EXERCISE DETAILS ▸ The material below contains a line with "marks.mesh, glow.mesh, rings.mesh, bars.mesh)" and a line with "life, z + 8". Copy exactly those two lines and all lines between them.

===============

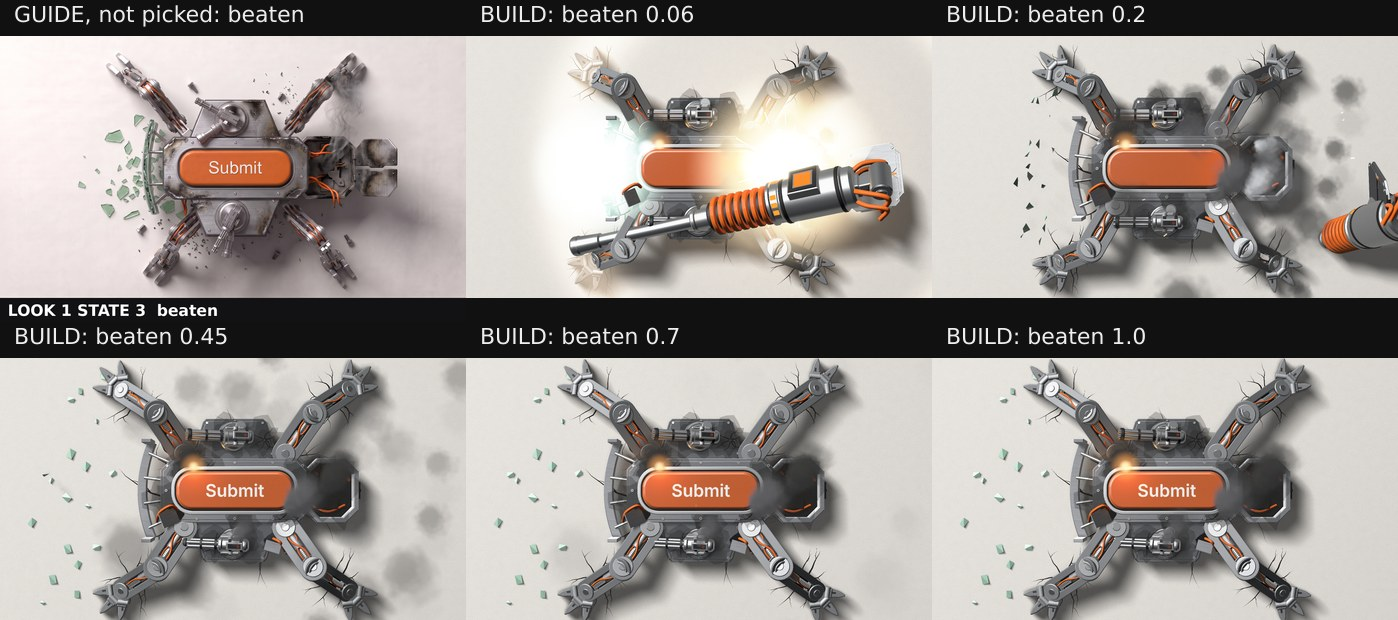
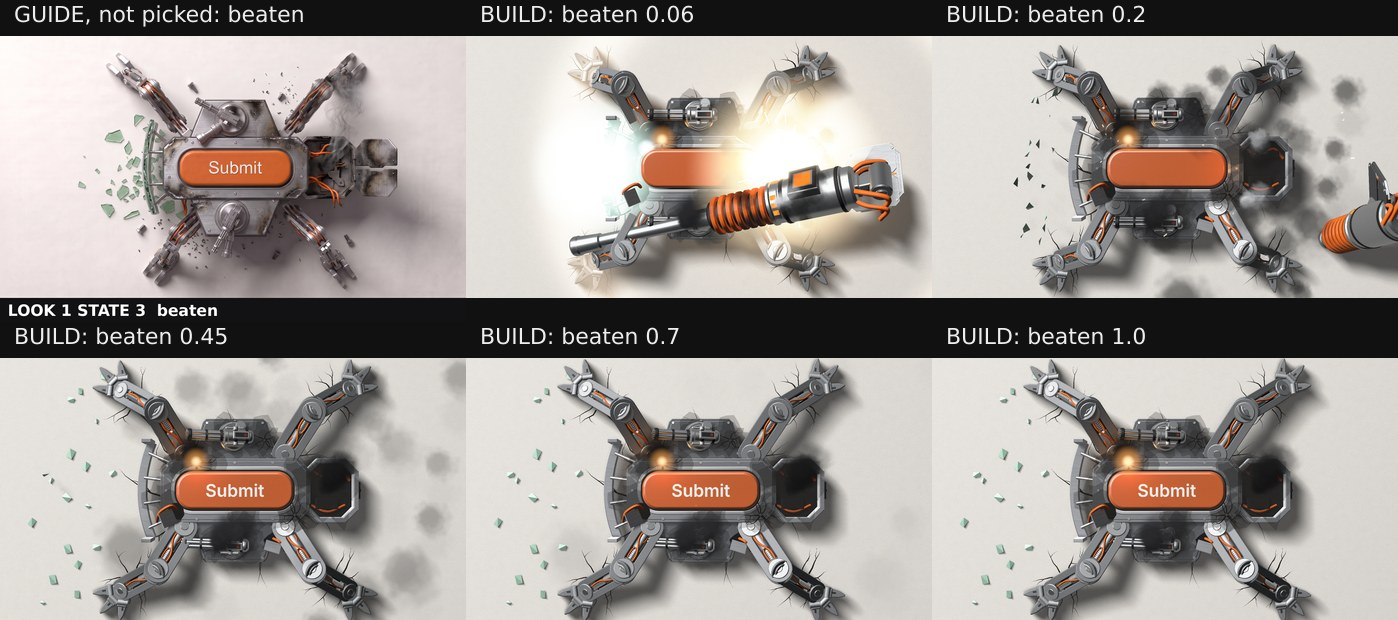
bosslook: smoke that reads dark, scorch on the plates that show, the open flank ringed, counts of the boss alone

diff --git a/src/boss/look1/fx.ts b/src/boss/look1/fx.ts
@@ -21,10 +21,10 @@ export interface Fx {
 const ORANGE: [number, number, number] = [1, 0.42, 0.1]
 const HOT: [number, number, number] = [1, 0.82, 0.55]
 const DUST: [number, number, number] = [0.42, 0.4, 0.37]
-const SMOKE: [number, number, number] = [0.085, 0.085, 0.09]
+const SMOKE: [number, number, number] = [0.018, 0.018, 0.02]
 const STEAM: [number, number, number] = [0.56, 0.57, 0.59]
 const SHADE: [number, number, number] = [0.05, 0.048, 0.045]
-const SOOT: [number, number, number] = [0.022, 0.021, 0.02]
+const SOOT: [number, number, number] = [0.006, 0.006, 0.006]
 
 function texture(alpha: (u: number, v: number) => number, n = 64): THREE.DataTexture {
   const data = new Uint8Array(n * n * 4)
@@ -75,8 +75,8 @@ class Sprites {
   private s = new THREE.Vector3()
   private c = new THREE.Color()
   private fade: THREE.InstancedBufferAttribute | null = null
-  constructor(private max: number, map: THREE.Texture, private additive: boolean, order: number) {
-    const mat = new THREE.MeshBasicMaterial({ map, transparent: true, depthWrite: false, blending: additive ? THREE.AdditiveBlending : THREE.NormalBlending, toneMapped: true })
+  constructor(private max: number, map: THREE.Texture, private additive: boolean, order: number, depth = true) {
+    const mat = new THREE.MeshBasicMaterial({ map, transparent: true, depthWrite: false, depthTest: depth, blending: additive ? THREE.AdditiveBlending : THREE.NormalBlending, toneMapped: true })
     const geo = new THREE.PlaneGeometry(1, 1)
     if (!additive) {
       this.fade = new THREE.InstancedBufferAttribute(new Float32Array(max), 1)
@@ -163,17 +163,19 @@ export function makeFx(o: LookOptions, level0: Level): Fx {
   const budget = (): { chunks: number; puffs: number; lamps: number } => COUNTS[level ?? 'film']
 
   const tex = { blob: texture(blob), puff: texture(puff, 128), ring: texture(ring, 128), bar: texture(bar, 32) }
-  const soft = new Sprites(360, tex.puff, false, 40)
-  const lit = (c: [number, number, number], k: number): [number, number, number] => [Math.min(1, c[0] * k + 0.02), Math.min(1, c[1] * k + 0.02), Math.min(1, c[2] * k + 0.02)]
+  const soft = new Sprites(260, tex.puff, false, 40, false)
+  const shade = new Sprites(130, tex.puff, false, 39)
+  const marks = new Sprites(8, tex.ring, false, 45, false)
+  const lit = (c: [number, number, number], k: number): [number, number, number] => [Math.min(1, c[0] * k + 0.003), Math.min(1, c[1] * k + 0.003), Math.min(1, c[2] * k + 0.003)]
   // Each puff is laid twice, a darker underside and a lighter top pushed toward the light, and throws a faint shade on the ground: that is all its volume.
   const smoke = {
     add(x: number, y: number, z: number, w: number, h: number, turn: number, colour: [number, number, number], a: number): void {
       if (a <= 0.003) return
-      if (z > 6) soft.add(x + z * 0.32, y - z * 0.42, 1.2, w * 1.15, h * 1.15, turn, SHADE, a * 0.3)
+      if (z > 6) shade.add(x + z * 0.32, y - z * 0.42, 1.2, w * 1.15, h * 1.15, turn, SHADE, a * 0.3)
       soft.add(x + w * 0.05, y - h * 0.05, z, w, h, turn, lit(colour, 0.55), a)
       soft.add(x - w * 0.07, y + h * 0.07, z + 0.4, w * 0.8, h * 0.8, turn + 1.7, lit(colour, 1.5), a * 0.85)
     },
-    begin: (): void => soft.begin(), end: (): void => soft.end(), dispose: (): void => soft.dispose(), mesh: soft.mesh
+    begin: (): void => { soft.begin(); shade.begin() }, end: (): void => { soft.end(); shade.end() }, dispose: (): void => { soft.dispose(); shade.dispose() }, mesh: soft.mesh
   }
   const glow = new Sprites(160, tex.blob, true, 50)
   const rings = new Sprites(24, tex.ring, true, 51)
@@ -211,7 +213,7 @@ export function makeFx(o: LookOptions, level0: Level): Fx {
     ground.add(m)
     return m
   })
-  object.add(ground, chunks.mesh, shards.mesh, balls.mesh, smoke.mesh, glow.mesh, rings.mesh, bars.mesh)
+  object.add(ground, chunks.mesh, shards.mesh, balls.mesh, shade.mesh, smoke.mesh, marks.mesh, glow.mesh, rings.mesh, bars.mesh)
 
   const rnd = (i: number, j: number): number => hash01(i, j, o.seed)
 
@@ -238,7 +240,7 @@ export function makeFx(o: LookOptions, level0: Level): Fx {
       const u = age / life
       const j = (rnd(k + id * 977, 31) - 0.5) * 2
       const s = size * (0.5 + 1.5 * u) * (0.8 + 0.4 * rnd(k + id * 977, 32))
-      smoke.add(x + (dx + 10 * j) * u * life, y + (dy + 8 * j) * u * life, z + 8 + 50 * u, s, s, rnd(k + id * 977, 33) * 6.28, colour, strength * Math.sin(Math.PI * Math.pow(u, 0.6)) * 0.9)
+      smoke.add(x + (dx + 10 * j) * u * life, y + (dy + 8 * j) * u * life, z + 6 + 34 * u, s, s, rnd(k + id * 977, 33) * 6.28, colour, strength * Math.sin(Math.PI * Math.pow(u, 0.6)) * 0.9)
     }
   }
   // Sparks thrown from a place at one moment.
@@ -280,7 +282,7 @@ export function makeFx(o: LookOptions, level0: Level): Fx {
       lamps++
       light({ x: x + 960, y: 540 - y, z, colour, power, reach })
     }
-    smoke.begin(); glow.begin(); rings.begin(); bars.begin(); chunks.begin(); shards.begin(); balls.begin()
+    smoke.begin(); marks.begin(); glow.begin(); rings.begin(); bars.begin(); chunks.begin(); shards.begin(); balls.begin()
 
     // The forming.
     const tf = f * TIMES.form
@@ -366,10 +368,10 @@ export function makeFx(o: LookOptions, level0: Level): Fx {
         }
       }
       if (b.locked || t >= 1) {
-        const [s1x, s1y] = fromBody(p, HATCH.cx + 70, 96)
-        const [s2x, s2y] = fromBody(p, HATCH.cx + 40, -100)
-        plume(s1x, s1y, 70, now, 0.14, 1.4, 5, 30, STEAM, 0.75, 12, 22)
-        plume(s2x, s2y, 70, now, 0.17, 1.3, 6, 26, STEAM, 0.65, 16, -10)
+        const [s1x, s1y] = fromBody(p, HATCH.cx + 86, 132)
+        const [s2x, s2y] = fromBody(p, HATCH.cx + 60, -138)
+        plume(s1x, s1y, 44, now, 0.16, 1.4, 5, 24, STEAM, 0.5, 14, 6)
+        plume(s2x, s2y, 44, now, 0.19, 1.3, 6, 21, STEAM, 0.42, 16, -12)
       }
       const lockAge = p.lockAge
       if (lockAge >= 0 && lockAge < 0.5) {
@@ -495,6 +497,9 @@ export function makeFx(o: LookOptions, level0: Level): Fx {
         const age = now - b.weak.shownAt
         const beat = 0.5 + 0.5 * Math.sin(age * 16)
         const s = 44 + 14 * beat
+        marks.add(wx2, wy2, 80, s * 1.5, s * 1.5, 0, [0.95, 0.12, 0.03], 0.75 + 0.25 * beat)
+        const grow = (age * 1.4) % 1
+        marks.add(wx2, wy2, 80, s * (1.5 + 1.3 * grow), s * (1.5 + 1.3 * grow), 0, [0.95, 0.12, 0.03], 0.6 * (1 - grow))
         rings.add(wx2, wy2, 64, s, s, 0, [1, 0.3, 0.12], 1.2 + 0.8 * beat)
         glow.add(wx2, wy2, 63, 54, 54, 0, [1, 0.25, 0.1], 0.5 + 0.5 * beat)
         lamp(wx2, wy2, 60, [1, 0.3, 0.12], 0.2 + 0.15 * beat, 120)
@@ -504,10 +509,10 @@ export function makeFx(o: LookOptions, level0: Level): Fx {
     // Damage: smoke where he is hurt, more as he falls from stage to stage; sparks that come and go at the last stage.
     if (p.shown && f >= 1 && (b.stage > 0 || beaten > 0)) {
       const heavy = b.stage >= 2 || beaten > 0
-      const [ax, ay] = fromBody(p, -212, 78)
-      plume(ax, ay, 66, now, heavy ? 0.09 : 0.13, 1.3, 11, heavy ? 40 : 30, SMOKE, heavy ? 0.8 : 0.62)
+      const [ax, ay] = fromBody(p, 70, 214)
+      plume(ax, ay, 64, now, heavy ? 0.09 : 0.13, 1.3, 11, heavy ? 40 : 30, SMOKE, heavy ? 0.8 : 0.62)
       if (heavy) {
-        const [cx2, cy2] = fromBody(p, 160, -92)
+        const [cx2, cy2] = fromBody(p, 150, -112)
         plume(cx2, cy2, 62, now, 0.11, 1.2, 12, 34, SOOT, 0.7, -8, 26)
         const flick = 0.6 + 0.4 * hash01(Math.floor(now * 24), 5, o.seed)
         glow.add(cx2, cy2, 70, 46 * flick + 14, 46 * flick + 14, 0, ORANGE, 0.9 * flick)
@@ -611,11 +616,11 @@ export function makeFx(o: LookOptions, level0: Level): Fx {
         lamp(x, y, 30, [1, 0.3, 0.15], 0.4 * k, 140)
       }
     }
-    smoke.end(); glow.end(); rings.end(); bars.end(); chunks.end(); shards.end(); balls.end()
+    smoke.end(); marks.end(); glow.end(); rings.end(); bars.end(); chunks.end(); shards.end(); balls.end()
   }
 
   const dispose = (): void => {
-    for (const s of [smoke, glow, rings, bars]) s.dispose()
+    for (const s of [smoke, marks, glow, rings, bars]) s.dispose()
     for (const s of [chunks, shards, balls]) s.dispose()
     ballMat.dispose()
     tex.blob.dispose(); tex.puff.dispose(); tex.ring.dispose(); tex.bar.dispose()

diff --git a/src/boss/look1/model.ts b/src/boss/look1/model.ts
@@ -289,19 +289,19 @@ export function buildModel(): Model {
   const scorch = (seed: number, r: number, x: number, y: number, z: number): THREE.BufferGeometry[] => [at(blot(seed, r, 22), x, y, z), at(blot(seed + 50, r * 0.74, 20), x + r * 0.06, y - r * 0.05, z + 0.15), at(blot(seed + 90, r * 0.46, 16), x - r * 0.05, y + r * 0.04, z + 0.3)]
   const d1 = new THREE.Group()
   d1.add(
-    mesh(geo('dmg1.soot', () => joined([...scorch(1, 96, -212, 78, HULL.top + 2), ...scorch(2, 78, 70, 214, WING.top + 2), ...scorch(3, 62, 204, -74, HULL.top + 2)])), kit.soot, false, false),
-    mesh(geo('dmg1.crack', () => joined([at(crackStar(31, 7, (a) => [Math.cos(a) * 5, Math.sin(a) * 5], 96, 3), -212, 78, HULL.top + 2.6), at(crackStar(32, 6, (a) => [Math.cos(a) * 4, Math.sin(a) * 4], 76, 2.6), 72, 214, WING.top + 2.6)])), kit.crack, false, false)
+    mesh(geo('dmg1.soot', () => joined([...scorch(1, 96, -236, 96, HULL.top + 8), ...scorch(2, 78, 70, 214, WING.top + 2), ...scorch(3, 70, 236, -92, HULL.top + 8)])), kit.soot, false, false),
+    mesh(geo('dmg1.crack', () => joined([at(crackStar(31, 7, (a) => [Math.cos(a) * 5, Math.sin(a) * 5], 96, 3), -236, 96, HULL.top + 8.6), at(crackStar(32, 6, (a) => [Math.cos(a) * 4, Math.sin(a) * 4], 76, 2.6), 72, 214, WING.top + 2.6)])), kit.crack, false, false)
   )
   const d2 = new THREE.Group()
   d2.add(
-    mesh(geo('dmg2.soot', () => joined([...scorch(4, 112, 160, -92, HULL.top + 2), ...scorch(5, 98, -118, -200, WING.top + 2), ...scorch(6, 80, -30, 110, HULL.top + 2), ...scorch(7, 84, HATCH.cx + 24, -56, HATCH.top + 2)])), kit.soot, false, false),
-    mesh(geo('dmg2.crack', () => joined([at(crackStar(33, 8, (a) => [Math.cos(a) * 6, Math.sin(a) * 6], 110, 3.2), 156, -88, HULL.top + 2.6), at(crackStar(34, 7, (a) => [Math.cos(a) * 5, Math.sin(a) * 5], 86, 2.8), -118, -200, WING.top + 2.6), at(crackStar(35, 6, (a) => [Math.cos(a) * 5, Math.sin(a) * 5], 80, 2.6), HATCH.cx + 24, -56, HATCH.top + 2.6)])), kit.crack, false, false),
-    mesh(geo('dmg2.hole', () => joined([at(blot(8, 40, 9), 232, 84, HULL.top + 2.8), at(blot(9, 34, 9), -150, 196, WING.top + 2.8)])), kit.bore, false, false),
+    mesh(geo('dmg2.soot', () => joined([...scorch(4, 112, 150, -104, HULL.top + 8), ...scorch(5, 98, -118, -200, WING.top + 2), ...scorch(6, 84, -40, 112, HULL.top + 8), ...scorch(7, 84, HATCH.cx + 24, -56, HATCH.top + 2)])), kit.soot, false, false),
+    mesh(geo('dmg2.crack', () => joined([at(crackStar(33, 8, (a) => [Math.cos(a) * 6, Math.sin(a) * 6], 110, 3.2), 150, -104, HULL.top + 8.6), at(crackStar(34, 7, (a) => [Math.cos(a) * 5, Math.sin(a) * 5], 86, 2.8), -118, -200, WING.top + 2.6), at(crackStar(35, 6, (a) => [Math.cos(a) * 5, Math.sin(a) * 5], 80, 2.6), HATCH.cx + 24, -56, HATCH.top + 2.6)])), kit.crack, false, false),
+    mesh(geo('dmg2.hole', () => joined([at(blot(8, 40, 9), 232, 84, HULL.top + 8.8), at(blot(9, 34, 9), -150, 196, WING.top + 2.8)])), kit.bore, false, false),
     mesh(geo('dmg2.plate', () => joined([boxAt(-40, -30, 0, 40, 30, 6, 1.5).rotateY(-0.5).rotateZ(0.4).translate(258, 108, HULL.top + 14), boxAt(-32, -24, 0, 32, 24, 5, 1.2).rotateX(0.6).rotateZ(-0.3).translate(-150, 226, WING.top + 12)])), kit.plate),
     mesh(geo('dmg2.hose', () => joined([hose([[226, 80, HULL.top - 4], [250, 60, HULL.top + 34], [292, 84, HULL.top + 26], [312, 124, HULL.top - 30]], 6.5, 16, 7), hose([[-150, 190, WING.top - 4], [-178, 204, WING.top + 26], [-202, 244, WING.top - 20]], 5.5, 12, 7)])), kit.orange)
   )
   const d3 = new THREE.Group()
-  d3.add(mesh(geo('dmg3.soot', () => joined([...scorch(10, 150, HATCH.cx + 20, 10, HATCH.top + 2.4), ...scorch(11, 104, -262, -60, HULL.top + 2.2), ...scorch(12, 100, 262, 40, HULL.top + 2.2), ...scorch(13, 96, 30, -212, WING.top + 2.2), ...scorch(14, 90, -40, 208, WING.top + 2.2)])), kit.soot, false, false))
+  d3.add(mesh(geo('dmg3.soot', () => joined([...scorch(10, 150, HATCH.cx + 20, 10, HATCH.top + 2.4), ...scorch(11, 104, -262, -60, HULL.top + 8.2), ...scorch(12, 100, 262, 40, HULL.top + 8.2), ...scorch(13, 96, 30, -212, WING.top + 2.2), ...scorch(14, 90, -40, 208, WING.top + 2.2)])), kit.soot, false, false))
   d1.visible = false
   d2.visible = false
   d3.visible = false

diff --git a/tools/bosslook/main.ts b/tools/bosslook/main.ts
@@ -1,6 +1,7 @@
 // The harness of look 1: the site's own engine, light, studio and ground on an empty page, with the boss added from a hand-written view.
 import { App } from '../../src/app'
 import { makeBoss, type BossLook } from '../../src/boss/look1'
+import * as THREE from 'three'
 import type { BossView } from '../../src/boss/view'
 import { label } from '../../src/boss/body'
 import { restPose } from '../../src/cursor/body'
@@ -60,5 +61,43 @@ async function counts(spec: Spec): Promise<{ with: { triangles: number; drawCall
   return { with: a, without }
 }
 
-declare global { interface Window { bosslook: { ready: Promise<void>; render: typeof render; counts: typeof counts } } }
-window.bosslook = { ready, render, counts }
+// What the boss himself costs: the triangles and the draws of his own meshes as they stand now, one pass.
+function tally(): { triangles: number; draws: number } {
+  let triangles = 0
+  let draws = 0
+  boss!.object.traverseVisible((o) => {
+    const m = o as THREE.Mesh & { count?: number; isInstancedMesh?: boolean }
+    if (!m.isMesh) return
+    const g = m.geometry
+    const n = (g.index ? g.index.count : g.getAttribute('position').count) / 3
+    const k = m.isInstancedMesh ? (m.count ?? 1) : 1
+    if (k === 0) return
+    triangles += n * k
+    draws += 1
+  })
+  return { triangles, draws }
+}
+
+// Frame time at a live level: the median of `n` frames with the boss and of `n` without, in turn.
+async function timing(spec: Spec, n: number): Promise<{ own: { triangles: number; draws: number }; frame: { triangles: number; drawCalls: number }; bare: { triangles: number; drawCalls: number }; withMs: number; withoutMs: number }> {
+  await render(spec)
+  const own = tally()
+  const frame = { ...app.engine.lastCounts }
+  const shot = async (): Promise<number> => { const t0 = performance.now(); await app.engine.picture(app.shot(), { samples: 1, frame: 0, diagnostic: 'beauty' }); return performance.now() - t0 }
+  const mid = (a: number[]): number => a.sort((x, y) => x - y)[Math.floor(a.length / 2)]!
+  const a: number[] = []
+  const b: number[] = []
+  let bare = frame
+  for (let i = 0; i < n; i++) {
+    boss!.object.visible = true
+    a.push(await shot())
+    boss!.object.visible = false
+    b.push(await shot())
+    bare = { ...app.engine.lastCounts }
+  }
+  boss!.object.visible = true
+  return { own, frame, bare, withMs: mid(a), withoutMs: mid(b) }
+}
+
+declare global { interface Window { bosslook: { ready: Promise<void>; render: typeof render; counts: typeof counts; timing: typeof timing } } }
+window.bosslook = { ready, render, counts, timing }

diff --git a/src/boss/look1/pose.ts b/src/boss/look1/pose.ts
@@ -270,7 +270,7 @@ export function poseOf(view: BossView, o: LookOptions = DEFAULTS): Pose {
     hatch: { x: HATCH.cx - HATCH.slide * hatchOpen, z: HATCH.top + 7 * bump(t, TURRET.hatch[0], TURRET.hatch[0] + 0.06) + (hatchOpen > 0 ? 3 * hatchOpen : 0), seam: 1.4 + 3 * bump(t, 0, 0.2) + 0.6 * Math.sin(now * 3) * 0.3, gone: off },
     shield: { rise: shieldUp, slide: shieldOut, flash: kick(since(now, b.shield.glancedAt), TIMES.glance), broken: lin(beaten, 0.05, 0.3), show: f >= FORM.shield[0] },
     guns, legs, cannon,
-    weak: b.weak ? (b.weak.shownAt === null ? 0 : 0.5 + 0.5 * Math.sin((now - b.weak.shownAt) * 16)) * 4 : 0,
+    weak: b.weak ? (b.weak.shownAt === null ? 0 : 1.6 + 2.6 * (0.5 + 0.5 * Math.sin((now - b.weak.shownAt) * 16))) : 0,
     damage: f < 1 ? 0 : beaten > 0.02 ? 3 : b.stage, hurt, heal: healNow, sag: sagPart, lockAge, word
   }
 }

===============

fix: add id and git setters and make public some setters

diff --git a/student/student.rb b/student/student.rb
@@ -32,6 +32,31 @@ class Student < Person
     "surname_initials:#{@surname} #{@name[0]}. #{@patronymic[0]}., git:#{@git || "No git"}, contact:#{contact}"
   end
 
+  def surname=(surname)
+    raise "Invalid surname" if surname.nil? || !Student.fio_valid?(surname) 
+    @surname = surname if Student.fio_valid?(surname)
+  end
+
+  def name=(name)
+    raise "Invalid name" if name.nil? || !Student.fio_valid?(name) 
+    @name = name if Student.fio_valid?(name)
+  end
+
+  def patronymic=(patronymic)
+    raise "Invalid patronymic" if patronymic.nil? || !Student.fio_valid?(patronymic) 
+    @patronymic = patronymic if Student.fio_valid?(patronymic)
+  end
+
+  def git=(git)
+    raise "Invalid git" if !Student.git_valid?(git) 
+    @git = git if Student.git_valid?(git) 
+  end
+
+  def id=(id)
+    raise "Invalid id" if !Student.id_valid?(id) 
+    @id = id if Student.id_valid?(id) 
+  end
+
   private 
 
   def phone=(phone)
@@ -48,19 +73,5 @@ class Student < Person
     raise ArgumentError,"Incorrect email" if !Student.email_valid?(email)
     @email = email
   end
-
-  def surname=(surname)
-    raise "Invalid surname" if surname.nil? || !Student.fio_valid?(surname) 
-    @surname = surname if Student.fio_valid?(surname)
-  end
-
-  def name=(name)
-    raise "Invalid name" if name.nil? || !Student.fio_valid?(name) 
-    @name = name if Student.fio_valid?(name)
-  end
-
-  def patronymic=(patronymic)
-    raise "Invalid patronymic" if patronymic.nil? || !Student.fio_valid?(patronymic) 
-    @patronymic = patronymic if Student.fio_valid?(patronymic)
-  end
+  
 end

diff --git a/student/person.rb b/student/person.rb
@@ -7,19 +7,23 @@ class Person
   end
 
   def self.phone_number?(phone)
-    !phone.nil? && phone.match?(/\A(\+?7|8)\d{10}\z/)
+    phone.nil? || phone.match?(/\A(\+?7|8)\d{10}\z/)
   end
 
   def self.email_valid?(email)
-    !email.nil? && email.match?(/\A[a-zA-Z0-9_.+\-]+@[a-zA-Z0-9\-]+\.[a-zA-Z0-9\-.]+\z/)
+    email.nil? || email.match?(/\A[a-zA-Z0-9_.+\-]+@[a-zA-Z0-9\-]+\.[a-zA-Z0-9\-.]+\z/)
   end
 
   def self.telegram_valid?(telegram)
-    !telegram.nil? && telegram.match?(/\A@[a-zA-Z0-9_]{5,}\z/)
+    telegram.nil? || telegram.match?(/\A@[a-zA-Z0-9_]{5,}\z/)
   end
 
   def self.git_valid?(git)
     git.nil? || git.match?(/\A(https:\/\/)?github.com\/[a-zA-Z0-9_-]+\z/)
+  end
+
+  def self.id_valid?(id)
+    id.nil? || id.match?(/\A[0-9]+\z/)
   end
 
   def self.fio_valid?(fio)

===============

RESULT OF THE EXERCISE ▸
+  object.add(ground, chunks.mesh, shards.mesh, balls.mesh, shade.mesh, smoke.mesh, marks.mesh, glow.mesh, rings.mesh, bars.mesh)
 
   const rnd = (i: number, j: number): number => hash01(i, j, o.seed)
 
@@ -238,7 +240,7 @@ export function makeFx(o: LookOptions, level0: Level): Fx {
       const u = age / life
       const j = (rnd(k + id * 977, 31) - 0.5) * 2
       const s = size * (0.5 + 1.5 * u) * (0.8 + 0.4 * rnd(k + id * 977, 32))
-      smoke.add(x + (dx + 10 * j) * u * life, y + (dy + 8 * j) * u * life, z + 8 + 50 * u, s, s, rnd(k + id * 977, 33) * 6.28, colour, strength * Math.sin(Math.PI * Math.pow(u, 0.6)) * 0.9)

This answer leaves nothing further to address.